Niice kicked off as a product that creatives used to find and collect inspiration on the web. As a result its usage of search and boards were high. While this feature set got Niice international status and over a million users, it also lead it down a path that wasn’t its most valuable. If Niice had merely used a feature dependency graph it would have directed us towards improving more features for the wrong type of user — the non-paying type.
“If you make something interesting you get traffic, but that’s it.If you make something useful you get users but that’s it.If you make something valuable you get customers. It was key to define who is actually going to pay us rather than those who just find us useful.”- Chris Armstrong, Founder, Niice
Finding value is by far your greatest responsibility as a designer. If you’re not doing this you’re not designing effectively.
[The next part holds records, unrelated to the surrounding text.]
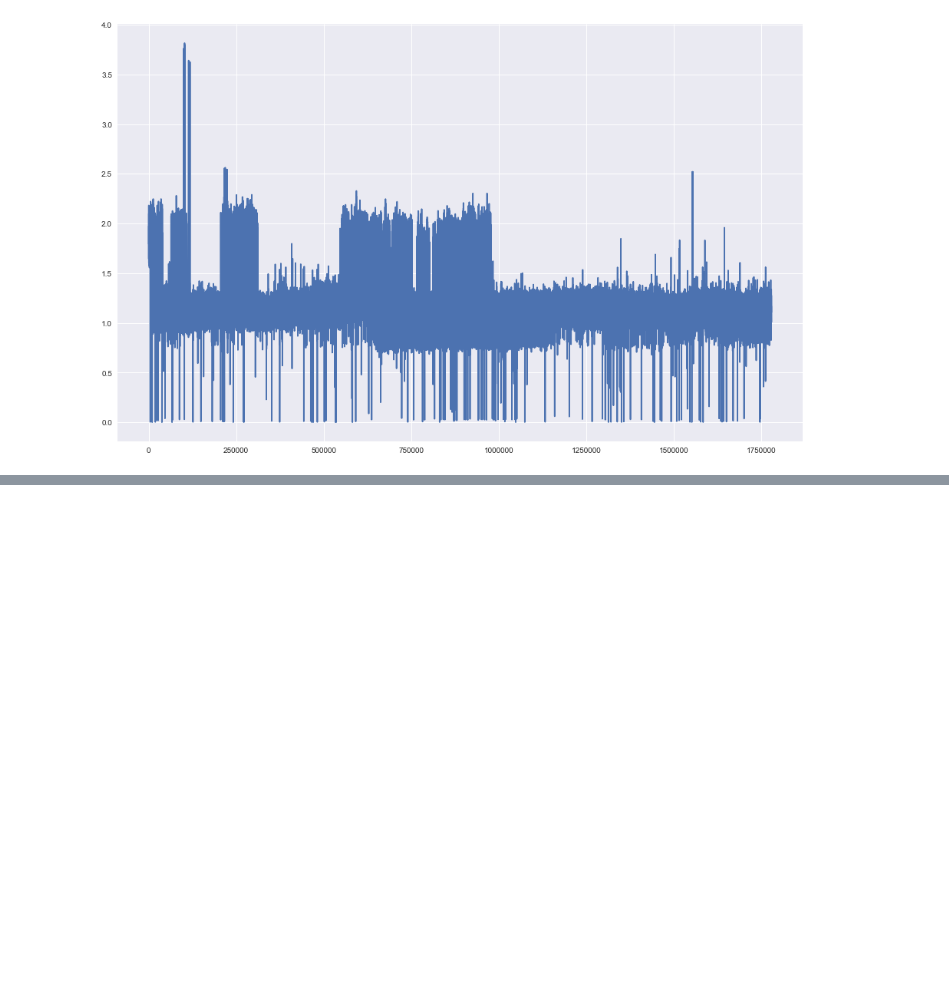
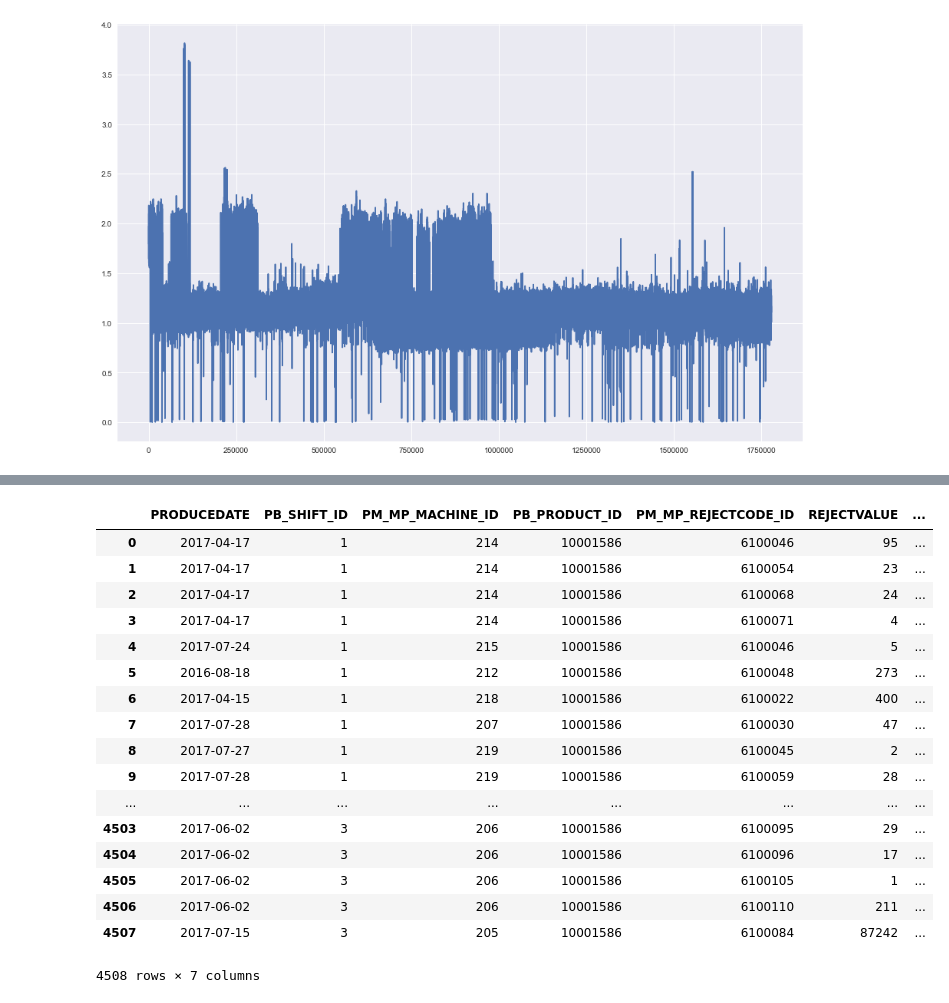
Before and after one commit to zzhhoubin/pydata, a Jupyter notebook: datasets/ncicbj/数据分析.ipynb, the cells around one changed output, grey strips where cells are left out. Saved outputs shown, nothing was run; the diff lists cells and outputs as text; code cells hidden in the pictures; blank space fills up the shorter version.

```diff
--- a/datasets/ncicbj/数据分析.ipynb
+++ b/datasets/ncicbj/数据分析.ipynb
@@ -24,3 +77,10 @@ tb_47 = pd.read_sql('select * from TEST_MAIN', conn)
+# %%
+tb_20 = tables[table_name[20]]
+tb_21 = tables[table_name[21]]
+tb_22 = tables[table_name[22]]
+tb_23 = tables[table_name[23]]
+tb_46 = tables[table_name[46]]
+tb_47 = tables[table_name[47]]
 # %% [markdown]
 ## 表20
 # %%
@@ -484,0 +547,3 @@ plt.show()
+# %%
+rejectname = tables['MT_DC_PB_REJECTCODE'][['PM_MP_REJECTCODE_ID', 'REJECTNAME']]
+rejectname
@@ -484,0 +569,22 @@ plt.show()
+# %%
+tb21 = pd.merge(tb_21, rejectname, how='left')[['PRODUCEDATE', 'PB_SHIFT_ID', 'PM_MP_MACHINE_ID', 'PB_PRODUCT_ID', 'PM_MP_REJECTCODE_ID', 'REJECTVALUE', 'REJECTNAME']]
+tb21
+# %% [output]
+|  | PRODUCEDATE | PB_SHIFT_ID | PM_MP_MACHINE_ID | PB_PRODUCT_ID | PM_MP_REJECTCODE_ID | REJECTVALUE | ... |
+| 0 | 2017-04-17 | 1 | 214 | 10001586 | 6100046 | 95 | ... |
+| 1 | 2017-04-17 | 1 | 214 | 10001586 | 6100054 | 23 | ... |
+| 2 | 2017-04-17 | 1 | 214 | 10001586 | 6100068 | 24 | ... |
+| 3 | 2017-04-17 | 1 | 214 | 10001586 | 6100071 | 4 | ... |
+| 4 | 2017-07-24 | 1 | 215 | 10001586 | 6100046 | 5 | ... |
+| 5 | 2016-08-18 | 1 | 212 | 10001586 | 6100048 | 273 | ... |
+| 6 | 2017-04-15 | 1 | 218 | 10001586 | 6100022 | 400 | ... |
+| 7 | 2017-07-28 | 1 | 207 | 10001586 | 6100030 | 47 | ... |
+| 8 | 2017-07-27 | 1 | 219 | 10001586 | 6100045 | 2 | ... |
+| 9 | 2017-07-28 | 1 | 219 | 10001586 | 6100059 | 28 | ... |
+| ... | ... | ... | ... | ... | ... | ... | ... |
+| 4503 | 2017-06-02 | 3 | 206 | 10001586 | 6100095 | 29 | ... |
+| 4504 | 2017-06-02 | 3 | 206 | 10001586 | 6100096 | 17 | ... |
+| 4505 | 2017-06-02 | 3 | 206 | 10001586 | 6100105 | 1 | ... |
+| 4506 | 2017-06-02 | 3 | 206 | 10001586 | 6100110 | 211 | ... |
+| 4507 | 2017-07-15 | 3 | 205 | 10001586 | 6100084 | 87242 | ... |
+4508 rows × 7 columns
```
Also changed, not shown: parts of 7 cells of this notebook.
As a result, of focusing on features paramount to the target audience such as Export board and style control, Niice has become an integral part of some of the top design teams around the world including Nike, TIME, and AirBnB. By putting an emphasis on a few high use / low amount of users features, it focused the product towards a feature set that creative teams couldn’t live without and hence — would pay for.
Rounding up, a feature audit ends with four options;
- Kill it — in our experience, most people aren’t doing this enough due to emotion. Be ruthless.
- Increase adoption rate — marketing, on-boarding, feature design.
- Increase frequency — make your feature stand out within key customer journeys.
- Improve it — make it more useful by providing more value (save time, increase performance, etc.)